|Authors||K. Pogorelov, M. Riegler, S. L. Eskeland, T. de Lange, D. Johansen, C. Griwodz, P. T. Schmidt and P. Halvorsen|
|Title||Efficient disease detection in gastrointestinal videos – global features versus neural networks|
|Project(s)||Efficient EONS: Execution of Large Workloads on Elastic Heterogeneous Resources|
|Publication Type||Journal Article|
|Year of Publication||2017|
|Journal||Multimedia Tools and Applications|
|Keywords||Algorithmic screening, Automatic disease detection, Deep learning neural networks, Global and local image features, Information retrieval, Medical, performance evaluation|

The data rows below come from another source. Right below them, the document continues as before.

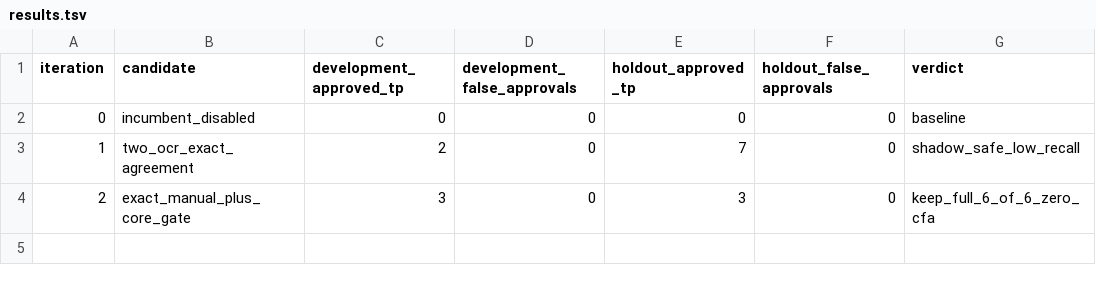
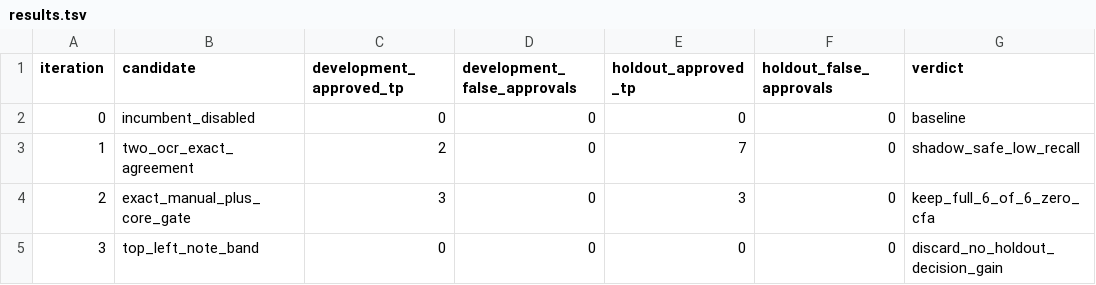
Before and after one commit to AkeBoss-tech/mib-doc-challenge-solution, a TSV file: autoresearch/classic-260801-1254/results.tsv, drawn as a sheet; the diff names each change by its address in the sheet, - before the commit and + after, or states it on an @@ line.

Commit message:
Record rejected manual note band

```diff
--- a/autoresearch/classic-260801-1254/results.tsv
+++ b/autoresearch/classic-260801-1254/results.tsv
+row 5: 3 | top_left_note_band | 0 | 0 | 0 | 0 | discard_no_holdout_decision_gain
```
Also changed, not shown: 2 other files.
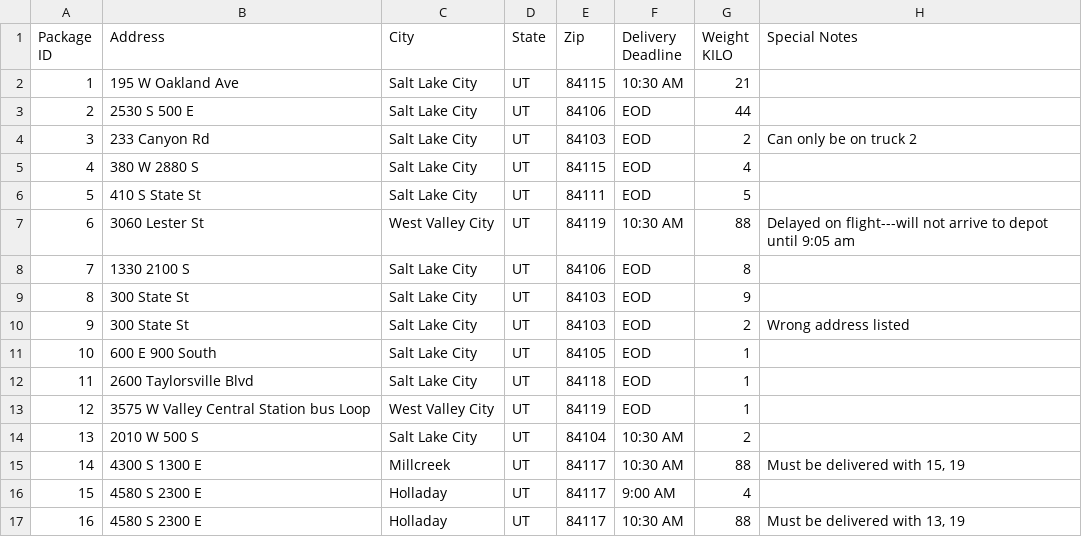
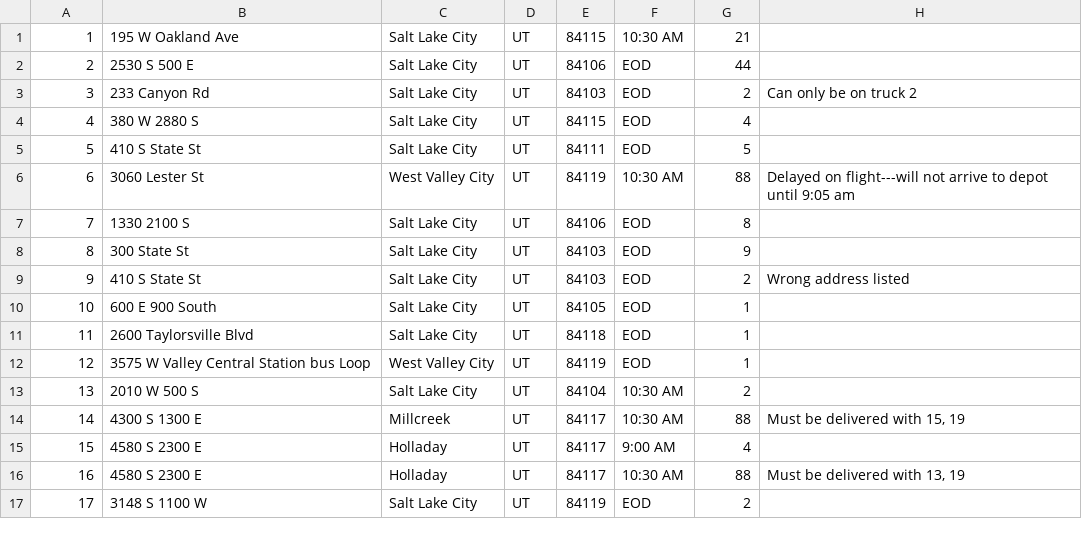
Before and after one commit to ndaege/wgups, a CSV file: package_data.csv, drawn as a sheet; only a part is shown; the shorter side is filled out with more unchanged rows.

```diff
--- a/package_data.csv
+++ b/package_data.csv
@@ -1,5 +1 @@
-"Package
-ID",Address,City ,State,Zip,"Delivery
-Deadline","Weight
-KILO",Special Notes
 1,195 W Oakland Ave,Salt Lake City,UT,84115,10:30 AM,21,
@@ -12,3 +8,3 @@ KILO",Special Notes
 8,300 State St,Salt Lake City,UT,84103,EOD,9,
-9,300 State St,Salt Lake City,UT,84103,EOD,2,Wrong address listed
+9,410 S State St,Salt Lake City,UT,84103,EOD,2,Wrong address listed
 10,600 E 900 South,Salt Lake City,UT,84105,EOD,1,
```
Also changed, not shown: 5 other files.
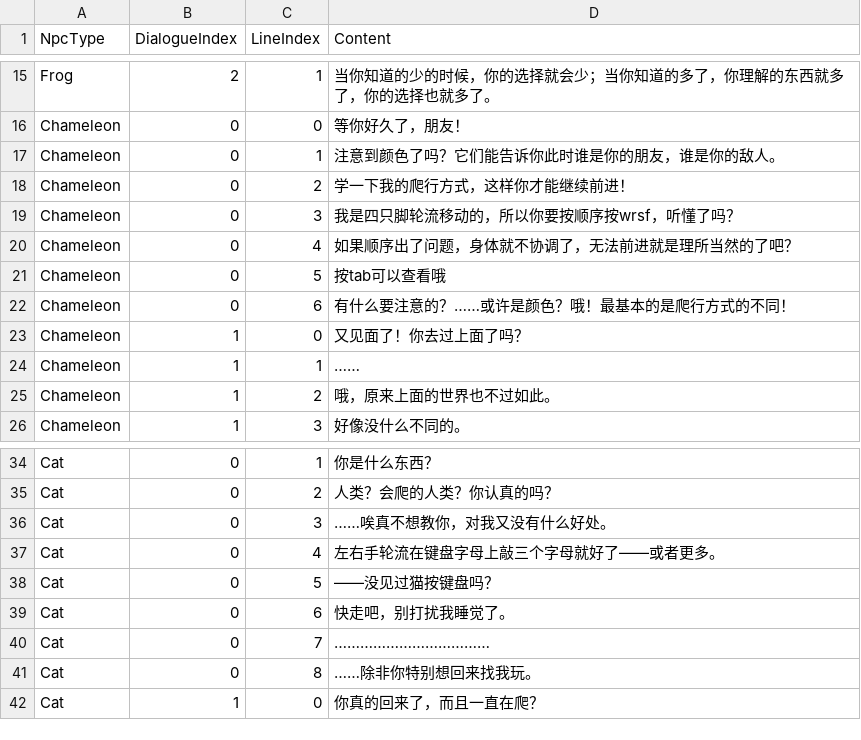
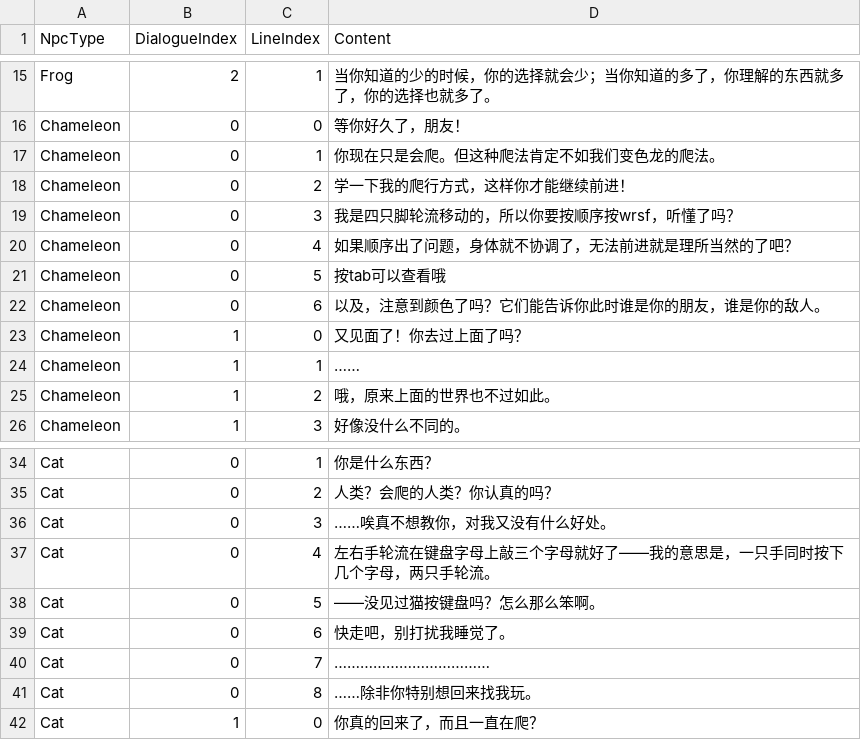
Before and after one commit to Rauhel/crawling-in-the-dark, a CSV file: Crawl up/Assets/Resources/Dialogues/NpcDialogues.csv, drawn as a sheet; only a part is shown, gaps mark what is left out.

```diff
--- a/Crawl up/Assets/Resources/Dialogues/NpcDialogues.csv
+++ b/Crawl up/Assets/Resources/Dialogues/NpcDialogues.csv
@@ -16,3 +16,3 @@ Frog,2,1,当你知道的少的时候，你的选择就会少；当你知道的
 Chameleon,0,0,等你好久了，朋友！
-Chameleon,0,1,注意到颜色了吗？它们能告诉你此时谁是你的朋友，谁是你的敌人。
+Chameleon,0,1,你现在只是会爬。但这种爬法肯定不如我们变色龙的爬法。
 Chameleon,0,2,学一下我的爬行方式，这样你才能继续前进！
@@ -21,3 +21,3 @@ Chameleon,0,4,如果顺序出了问题，身体就不协调了，无法前进就
 Chameleon,0,5,按tab可以查看哦
-Chameleon,0,6,有什么要注意的？……或许是颜色？哦！最基本的是爬行方式的不同！
+Chameleon,0,6,以及，注意到颜色了吗？它们能告诉你此时谁是你的朋友，谁是你的敌人。
 Chameleon,1,0,又见面了！你去过上面了吗？
@@ -36,4 +36,4 @@ Cat,0,2,人类？会爬的人类？你认真的吗？
 Cat,0,3,……唉真不想教你，对我又没有什么好处。
-Cat,0,4,左右手轮流在键盘字母上敲三个字母就好了——或者更多。
-Cat,0,5,——没见过猫按键盘吗？
+Cat,0,4,左右手轮流在键盘字母上敲三个字母就好了——我的意思是，一只手同时按下几个字母，两只手轮流。
+Cat,0,5,——没见过猫按键盘吗？怎么那么笨啊。
 Cat,0,6,快走吧，别打扰我睡觉了。
```
Also changed, not shown: 8 other files.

Analysis of medical videos from the human gastrointestinal (GI) tract for detection and localization of abnormalities like lesions and diseases requires both high precision and recall. Additionally, it is important to support efficient, real-time processing for live feedback during (i) standard colonoscopies and (ii) scalability for massive population-based screening, which we conjecture can be done using a wireless video capsule endoscope (camera-pill). Existing related work in this field does neither provide the necessary combination of accuracy and performance for detecting multiple classes of abnormalities simultaneously nor for particular disease localization tasks. In this paper, a complete end-to-end multimedia system is presented where the aim is to tackle automatic analysis of GI tract videos. The system includes an entire pipeline ranging from data collection, processing and analysis, to visualization. The system combines deep learning neural networks, information retrieval, and analysis of global and local image features in order to implement multi-class classification, detection and localization. Furthermore, it is built in a modular way, so that it can be easily extended to deal with other types of abnormalities. Simultaneously, the system is developed for efficient processing in order to provide real-time feedback to the doctors and for scalability reasons when potentially applied for massive population-based algorithmic screenings in the future. Initial experiments show that our system has multiclass detection accuracy and polyp localization precision at least as good as state-of-the-art systems, and provides additional novelty in terms of real-time performance, low resource consumption and ability to extend with support for new classes of diseases.